Stay tuned, I'm about to post more on hierarchy!

truepeers said...

Property "grounds" people, whether that ownership is in family or church or simply in patriotism. Ideas are fine, but they have to be somehow real to be of benefit to those who hold them and act on them. Our intelligentsia cheat us by depriving people of a stake in their own lives as owners of their own lives. If people keep investing in utopia, then we are all going to fall apart. Betrayed by intellectuals. Too dull to see it coming. It's a choice people have to make alone. Good grief.

This is very well put.

Anonymous said...

You three should start your own forum. Every day you could post on CZ the latest thoughts and discussions that you have had.

Dag said...

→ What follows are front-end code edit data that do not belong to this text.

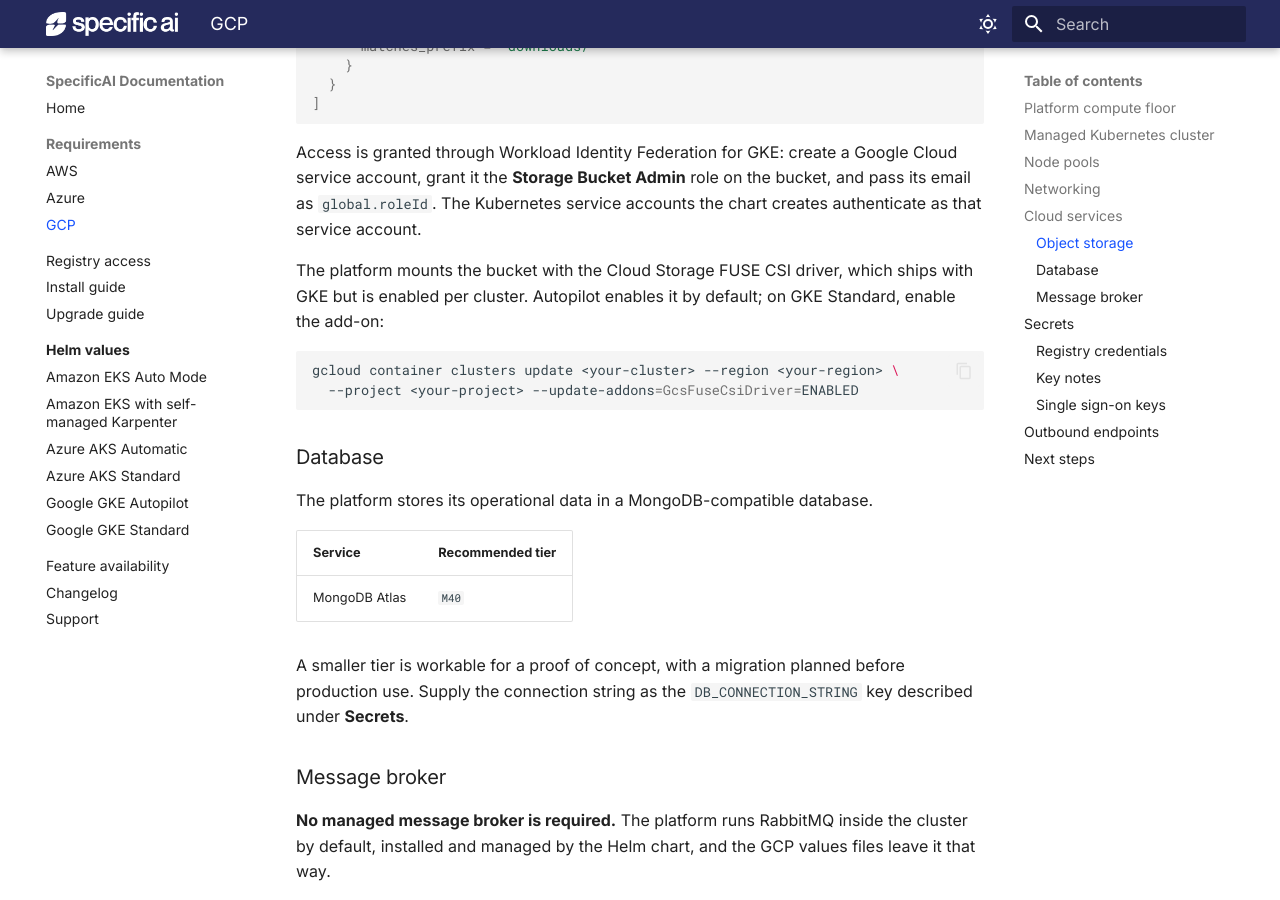
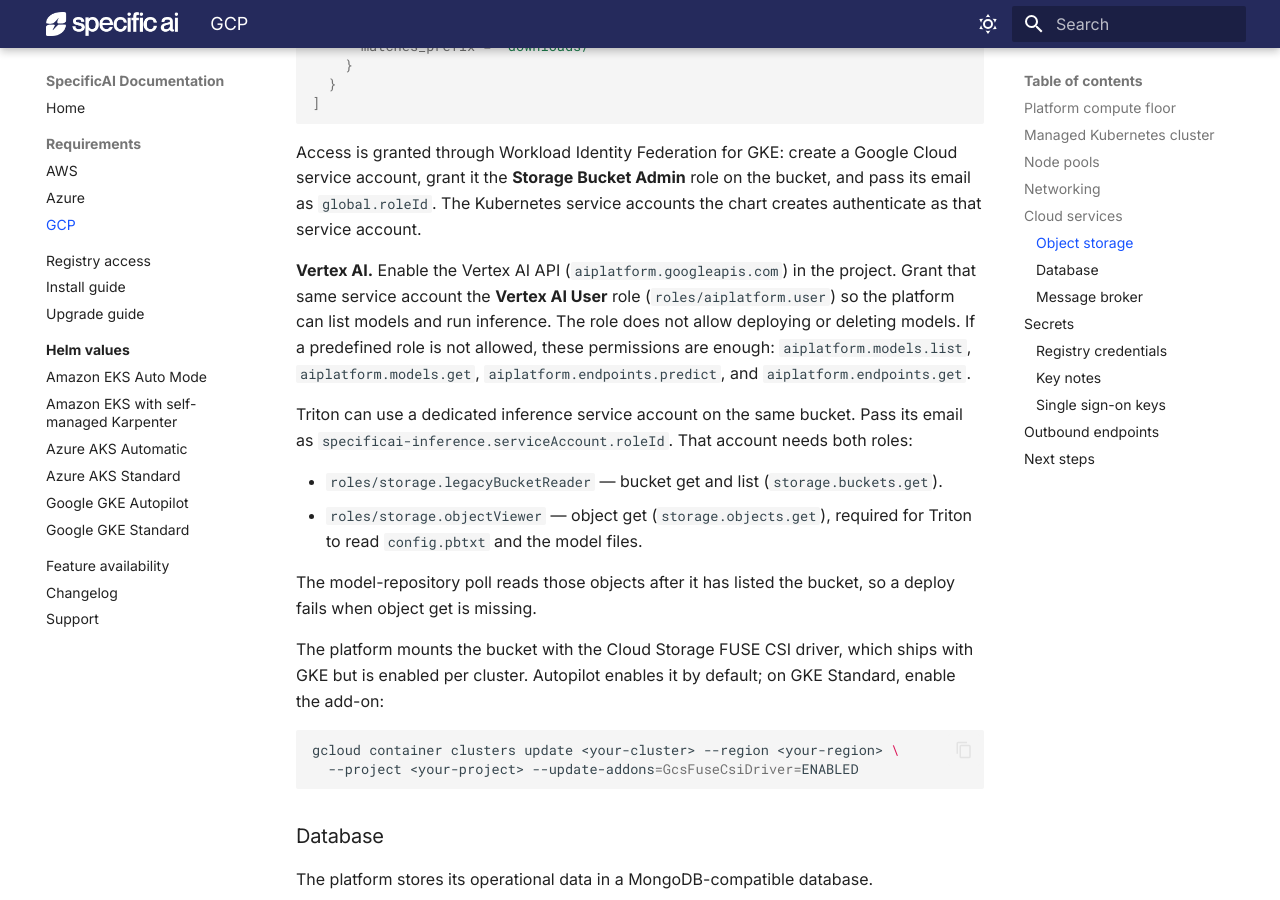
Before and after one commit to marketplace-specificai/specificai-platform, an MkDocs documentation site: the page built from docs/requirements/gcp.md, in a window 1280 px wide and 900 px high, scrolled down 4376 px. Built offline with MkDocs 1.6.1 and Material for MkDocs 9.7.7, drawn with Linux system fonts in a browser that asks for light colours.

Commit message:
Platform 4.11.4

```diff
--- a/docs/requirements/gcp.md
+++ b/docs/requirements/gcp.md
@@ -171,6 +171,26 @@ Google Cloud service account, grant it the **Storage Bucket Admin** role on
 the bucket, and pass its email as `global.roleId`. The Kubernetes service
 accounts the chart creates authenticate as that service account.
 
+**Vertex AI.** Enable the Vertex AI API (`aiplatform.googleapis.com`) in the
+project. Grant that same service account the **Vertex AI User** role
+(`roles/aiplatform.user`) so the platform can list models and run inference.
+The role does not allow deploying or deleting models. If a predefined role is
+not allowed, these permissions are enough: `aiplatform.models.list`,
+`aiplatform.models.get`, `aiplatform.endpoints.predict`, and
+`aiplatform.endpoints.get`.
+
+Triton can use a dedicated inference service account on the same bucket. Pass
+its email as `specificai-inference.serviceAccount.roleId`. That account needs
+both roles:
+
+- `roles/storage.legacyBucketReader` — bucket get and list
+  (`storage.buckets.get`).
+- `roles/storage.objectViewer` — object get (`storage.objects.get`), required
+  for Triton to read `config.pbtxt` and the model files.
+
+The model-repository poll reads those objects after it has listed the bucket,
+so a deploy fails when object get is missing.
+
 The platform mounts the bucket with the Cloud Storage FUSE CSI driver, which
 ships with GKE but is enabled per cluster. Autopilot enables it by default; on
 GKE Standard, enable the add-on:
--- a/mkdocs.yml
+++ b/mkdocs.yml
@@ -117,8 +117,8 @@ extra_css:
   - stylesheets/extra.css
 
 extra:
-  latest_release: "4.11.3"
-  latest_release_anchor: "4113-2026-10-03"
+  latest_release: "4.11.4"
+  latest_release_anchor: "4114-2026-10-08"
   generator: false
   social:
     - icon: fontawesome/brands/github
```
Also changed, not shown: CHANGELOG.md (+6 -0 lines), README.md (+2 -2 lines), docs/changelog.md (+6 -0 lines), docs/features.md (+1 -1 lines).
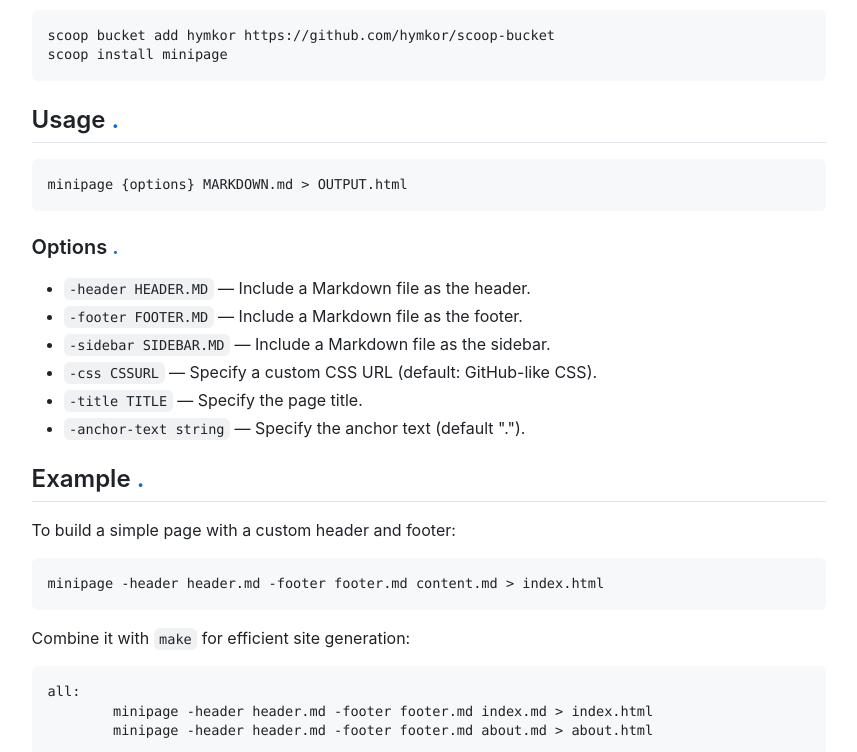
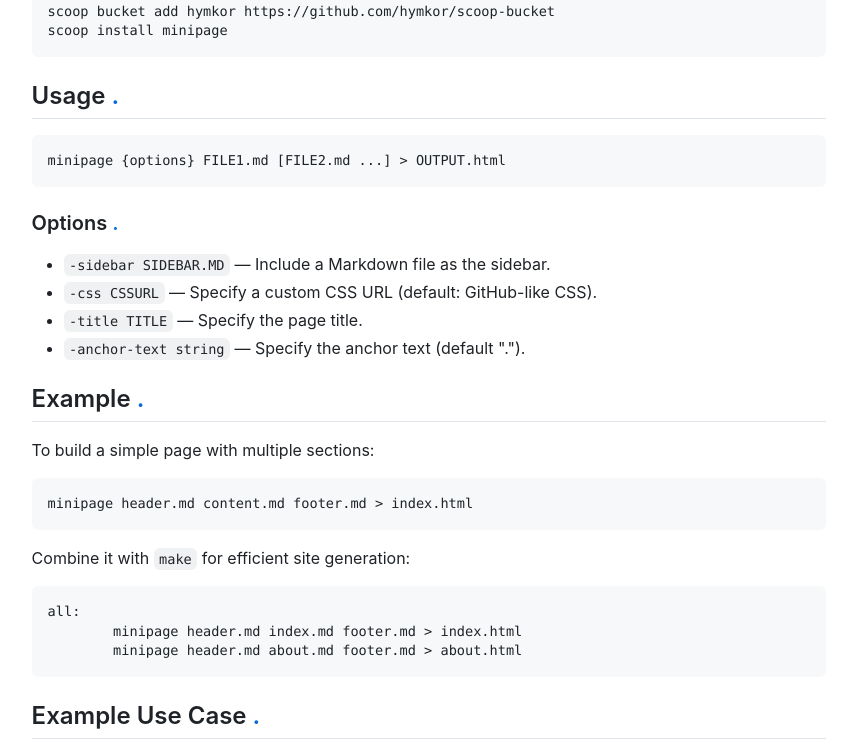
Before and after one commit to hymkor/minipage, a plain HTML site: page docs/index.html in a window 1280 px wide. Shown: the part 908-1660 px from the top of the page, without its empty margins (211-1068 px from the left). Drawn offline with Linux system fonts and the light colour scheme.

Commit message:
README.md, docs/index.html, release_note.md: reflect changed options

```diff
--- a/docs/index.html
+++ b/docs/index.html
@@ -1130,14 +1130,13 @@
 // -->
 </style></head><body>
 <div class="main markdown-body">
-<div class="body">
 <h1 id="minipage---minimal-static-page-generator">minipage - Minimal Static Page Generator <a href="#minipage---minimal-static-page-generator">.</a></h1>
 <p><strong>minipage</strong> is a simple static page generator designed to be easy to use without unnecessary complexity. If you'd like to render Markdown files into clean HTML with minimal effort, <strong>minipage</strong> is for you.</p>
 <p>If you'd like to use <strong>GitHub Pages</strong> but find existing static site generators too complex or heavy, <strong>minipage</strong> is a lightweight alternative that gets the job done.</p>
 <p>With <strong>minipage</strong>, you can render Markdown into clean, GitHub-like HTML without sidebars, banners, or other distractions. It generates one page at a time, giving you full control over your site's structure using tools like <code>make</code>.</p>
 <h2 id="features">Features <a href="#features">.</a></h2>
 <ul>
-<li><strong>Fast and Simple:</strong> Converts a Markdown file into a single HTML page in one command.</li>
+<li><strong>Fast and Simple:</strong> Converts one or more Markdown files into a single HTML page in one command.</li>
 <li><strong>Customizable Layout:</strong> Optionally include a header, footer, and sidebar for layout consistency.</li>
 <li><strong>Lightweight by Design:</strong> No configuration files — just straightforward options.</li>
 <li><strong>Flexible Workflow:</strong> Designed to be called from <code>make</code> or similar build tools to construct full websites.</li>
@@ -1154,25 +1153,23 @@
 scoop install minipage
 </code></pre>
 <h2 id="usage">Usage <a href="#usage">.</a></h2>
-<pre><code>minipage {options} MARKDOWN.md &gt; OUTPUT.html
+<pre><code>minipage {options} FILE1.md [FILE2.md ...] &gt; OUTPUT.html
 </code></pre>
 <h3 id="options">Options <a href="#options">.</a></h3>
 <ul>
-<li><code>-header HEADER.MD</code> — Include a Markdown file as the header.</li>
-<li><code>-footer FOOTER.MD</code> — Include a Markdown file as the footer.</li>
 <li><code>-sidebar SIDEBAR.MD</code> — Include a Markdown file as the sidebar.</li>
 <li><code>-css CSSURL</code> — Specify a custom CSS URL (default: GitHub-like CSS).</li>
 <li><code>-title TITLE</code> — Specify the page title.</li>
 <li><code>-anchor-text string</code> — Specify the anchor text (default &quot;.&quot;).</li>
 </ul>
 <h2 id="example">Example <a href="#example">.</a></h2>
-<p>To build a simple page with a custom header and footer:</p>
-<pre><code>minipage -header header.md -footer footer.md content.md &gt; index.html
+<p>To build a simple page with multiple sections:</p>
+<pre><code>minipage header.md content.md footer.md &gt; index.html
 </code></pre>
 <p>Combine it with <code>make</code> for efficient site generation:</p>
 <pre><code class="language-makefile">all:
-	minipage -header header.md -footer footer.md index.md &gt; index.html
-	minipage -header header.md -footer footer.md about.md &gt; about.html
+	minipage header.md index.md footer.md &gt; index.html
+	minipage header.md about.md footer.md &gt; about.html
 </code></pre>
 <h2 id="example-use-case">Example Use Case <a href="#example-use-case">.</a></h2>
 <p>The website for <a href="https://nyaos.org/nyagos">nyagos</a>, a command-line shell for Windows, is built using <strong>minipage</strong>.</p>
@@ -1187,6 +1184,5 @@ scoop install minipage
 ✅ Straightforward usage without complex configurations<br>
 ✅ Simple workflows that integrate with existing tools</p>
 <p><strong>minipage</strong> is designed for you.</p>
-</div><!-- "body" -->
 </div><!-- "main" -->
 </body></html>
```
Also changed, not shown: 2 other files.
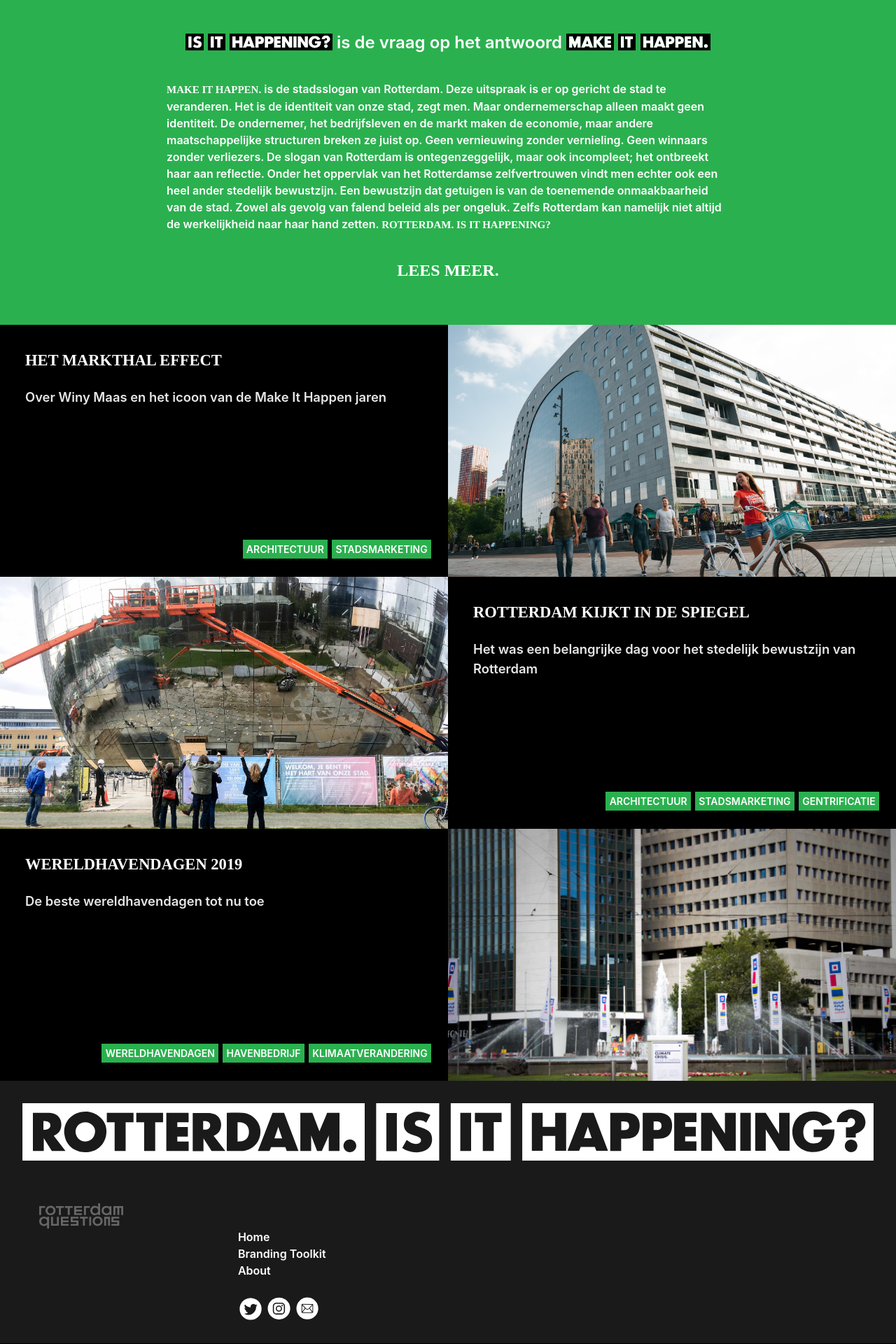
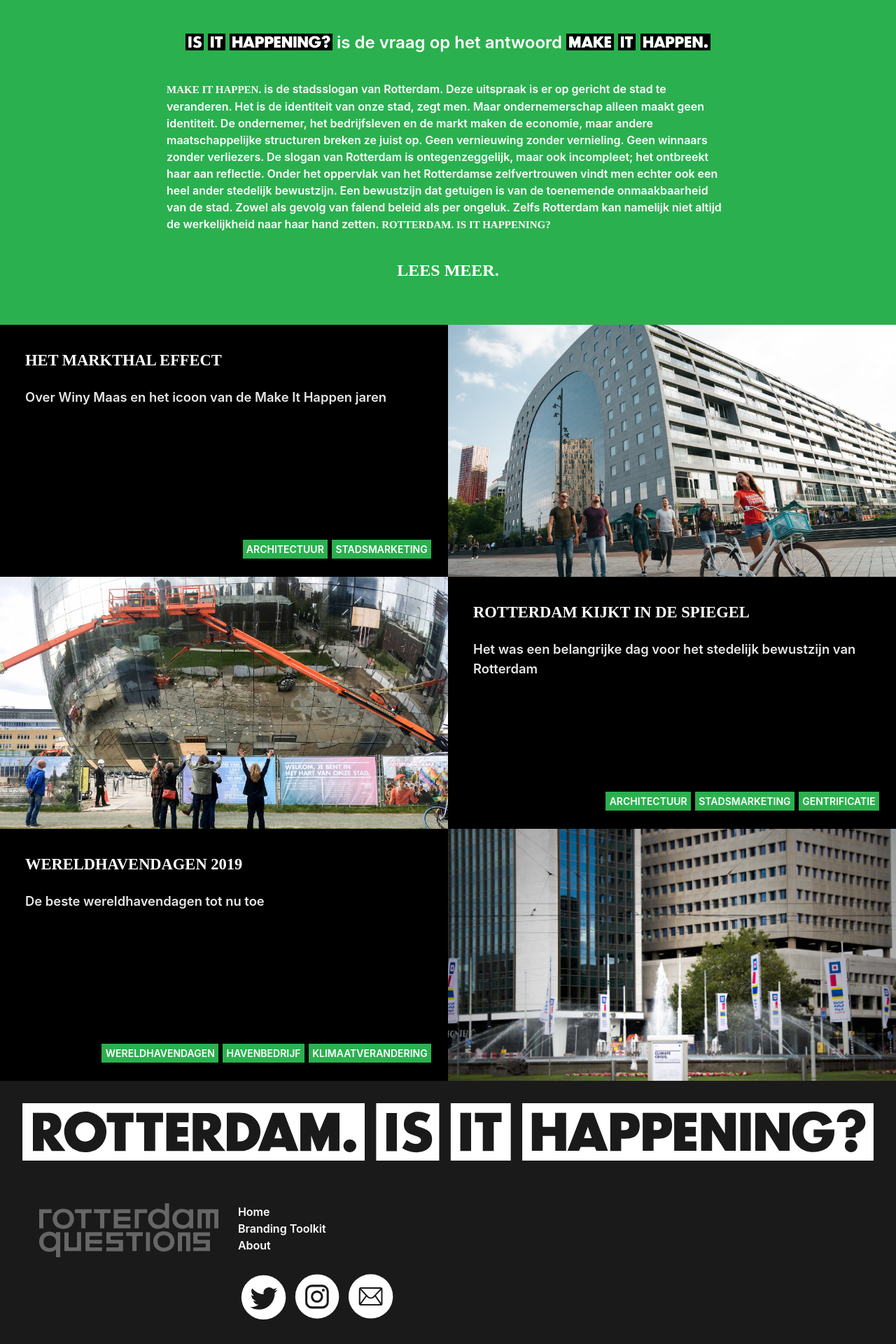
Before and after one commit to norealdirection/norealdirection.github.io, a Jekyll site: the page built from index.markdown, in a window 1280 px wide. Shown: the part 685-2605 px from the top of the page at 70% size. Built offline with Jekyll 4.4.1, drawn with Linux system fonts in a browser that asks for light colours.

Commit message:
Update _layout.scss

```diff
--- a/_sass/minima/_layout.scss
+++ b/_sass/minima/_layout.scss
@@ -446,11 +446,11 @@
 }
 
 .partners-svg {
-	width: 40%;
+	width: 20vw;
 }
 
 .social-svg {
-	width: 4%;
+	width: 8%;
 	display: inline;
 }
 
```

Walker, I am truly blessed to be a part of this meeting of minds, both in the general sense of being one who recognized the problem of post-Modernity and the need for a renewal of what we have come to call a renewed Covenant, and particularly in knowing my friends and colleagues here. I see this as the work of the Hand that Leads, (to lapse into my kind of metaphor,) and I suspect there are people awaiting everywhere such a possibility if only others would attempt it. Such a thing is not something one can plan, it being from the aether, in this case literally, a meeting of minds and men over the Internet and finally in person. Anyone can do this, though I blush to see how lucky I am in finding such friends.

Peers' comment above on Chomsky will keep me pondering for the full day and beyond, it's depth and perception so far beyond the norm that I stand in amazement and gratitude.Yes, others are as able to write and think deeply, but here is our chance to meet and discuss.

By the way, Walker, thanks for your contribution from Catholic theology recently. It was a wonderful piece of insight that I knew not from theology but from business and military affairs, neither of which I have any successful experience of. Lovely contribution. Thanks for making it work for me in the here and now.

Anonymous said...

Dag, I too am blessed, to be a part of what is going on here at Covenant Zone. There seems to be a small group of bloggers, like yourselves, Blaze, Eowyn, Findalis, who, while a good conservative voice ( in general, I'm assuming ), are not a part of the blogging tories.

Not that the blogging tories are necessarily the conservative medium online, but it's just interesting to be a part of another, smaller group of equally, and I would say, even more insightful bloggers.

As for the Catholic principles, I"m glad that I was able to contribute, but I'm afraid that we both kind of got lucky on that one. I'm not too familiar with Catholic theology. My experience with that particular principle came about while I was doing some research on homeschooling. You can sort of see the connection between the two there :)